Concave dial 13 includes annular edge wall 16 having an upper surface 14 and lower surface 15 projects inwardly from dial edges 19 forming pinhole 17 at the exact center. Drive post 41 of gear box 40 inserts into pinhole 17. Pinhole 17 has a diameter sized to permit drive post 41 being of an outer diameter to fit just within pinhole 17. Annular edge wall 16 having a diameter and circumference designed to fit just within annular inner wall 24 of outer wall 22 and set upon circular platform wall 27. Platform surface 27 can be angled slightly downward to conform to the curvature of concave dial 13. In this embodiment, there are three time indicating hands 20. Hour hand 10 and minute hand 11 each having an opening designed to fit around the outside diameter drive post 41 above the upper surface 14 of the concave dial 6. Second hand 12 includes a pin 29 that corresponds to the opening in the end of drive post 41 secures the hour hand 10 and minute hand 11 to gearbox 40. Hour hand 10, minute hand 11, and second hand 12 are all formed to align with the concave shape of concave dial 13 permitting the hands to rotate about drive post 41 without obstruction. Indicia 18 are displayed, through any means well known throughout the art, upon the upper surface 14 to indicate the time. The curvature of the concave dial 13 allows the indicia 18 to be printed larger than a flat dial face due to the natural increase in the size of upper surface 14. The matching curvature to the hour hand 10, minute hand 11, and second hand 12 permits an extension of the length of the hands. The increased size of the hands and the indicia 18 allow the user a larger and therefore easier reading surface.

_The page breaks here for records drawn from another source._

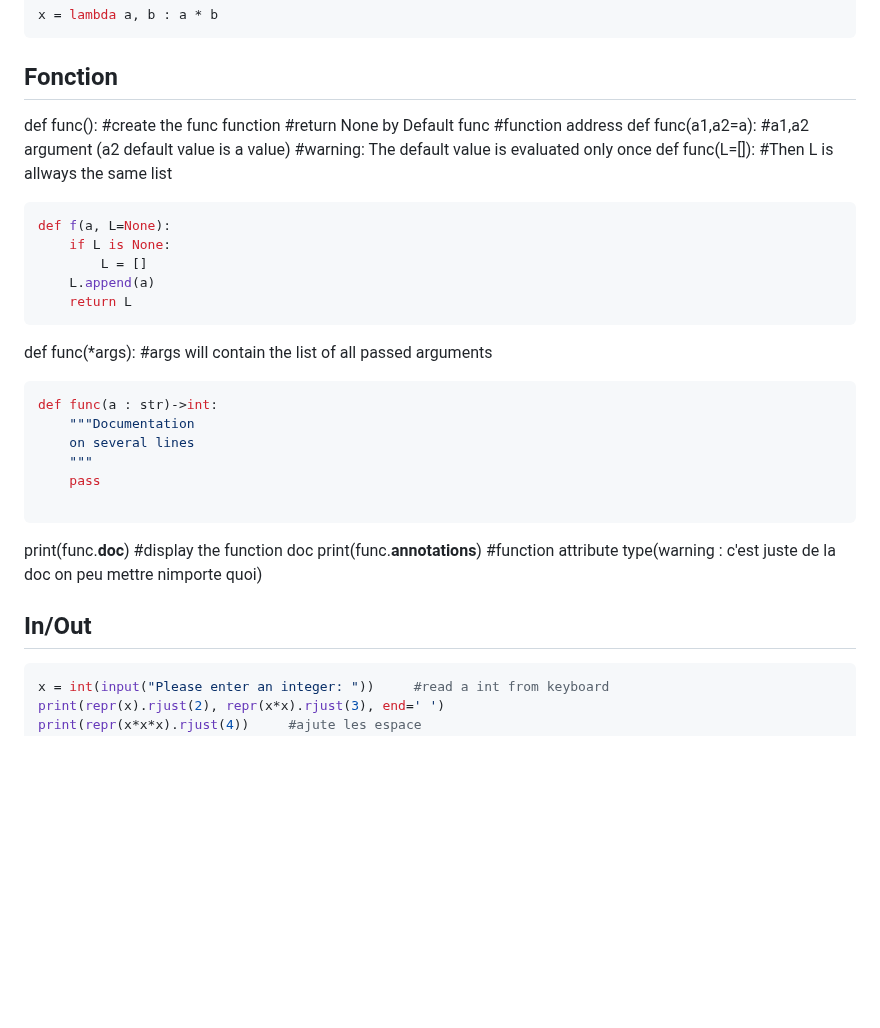
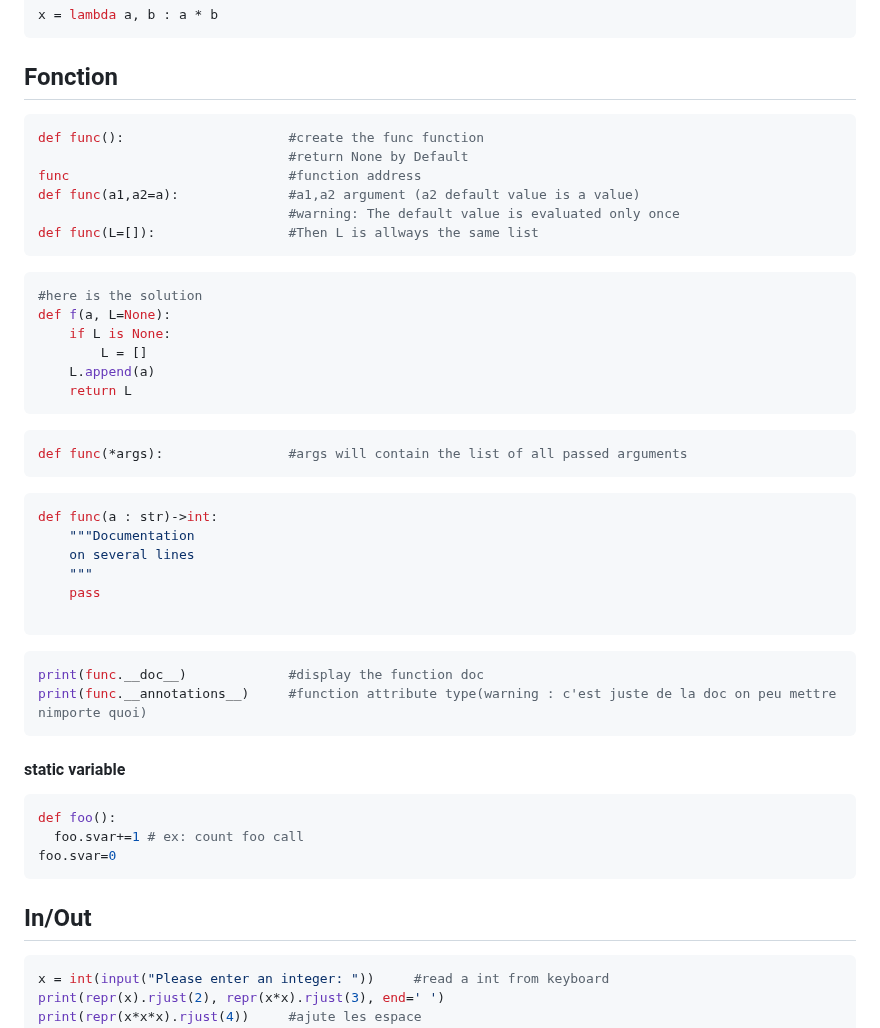
Before and after one commit to tolo38/usefull, a Markdown page: all/python.use.md, the part around the change. Drawn GitHub-style; blank space fills up the shorter version.

````diff
--- a/all/python.use.md
+++ b/all/python.use.md
@@ -159,20 +159,27 @@ x = lambda a, b : a * b
 Fonction
 ---
 
+```py
 def func():						#create the func function
 								#return None by Default
 func							#function address
 def func(a1,a2=a):				#a1,a2 argument (a2 default value is a value)
 								#warning: The default value is evaluated only once
 def func(L=[]):					#Then L is allways the same list
-```py								#here is the solution
+```
+
+```py
+#here is the solution
 def f(a, L=None):
     if L is None:
         L = []
     L.append(a)
     return L
 ```
+
+```py
 def func(*args):				#args will contain the list of all passed arguments
+```
 ```py
 def func(a : str)->int:
 	"""Documentation
@@ -181,11 +188,22 @@ def func(a : str)->int:
 	pass
 
 ```
+```py
 print(func.__doc__)				#display the function doc
 print(func.__annotations__)		#function attribute type(warning : c'est juste de la doc on peu mettre nimporte quoi)
+```
+
+#### static variable
+
+```py
+def foo():
+  foo.svar+=1 # ex: count foo call
+foo.svar=0
+```
 
 In/Out
 ---
+
 ```py
 x = int(input("Please enter an integer: "))		#read a int from keyboard
 print(repr(x).rjust(2), repr(x*x).rjust(3), end=' ')
````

Concave lens 6 having an annular edge wall 9, an upper surface 7 and a lower surface 8 is formed to correlate to the curvature of concave dial 13. Annular edge wall 9 having a diameter allowing it to fit within annular outer wall 22 and upon circular rim wall 25. Circular rim wall 25 can have an angle corresponding with the curvature of concave lens 6 allowing the concave lens to properly nestle and be held in place. Bezel 2 includes circular lip wall 4 extending inwardly from the upper end of outer annular wall 3. Inner annular wall 5 extends downward from the inner end of circular lip wall 4. Outer annular wall 3 secures bezel 2 to annular outer wall 22 whereby securing the annular edge wall 9 of concave lens 6 between circular lip wall 4 and circular rim wall 25.
It is to be understood that the present invention is by no means limited to the particular constructions herein disclosed and shown in the drawings, but also comprises any modifications or equivalents within the scope of the claims.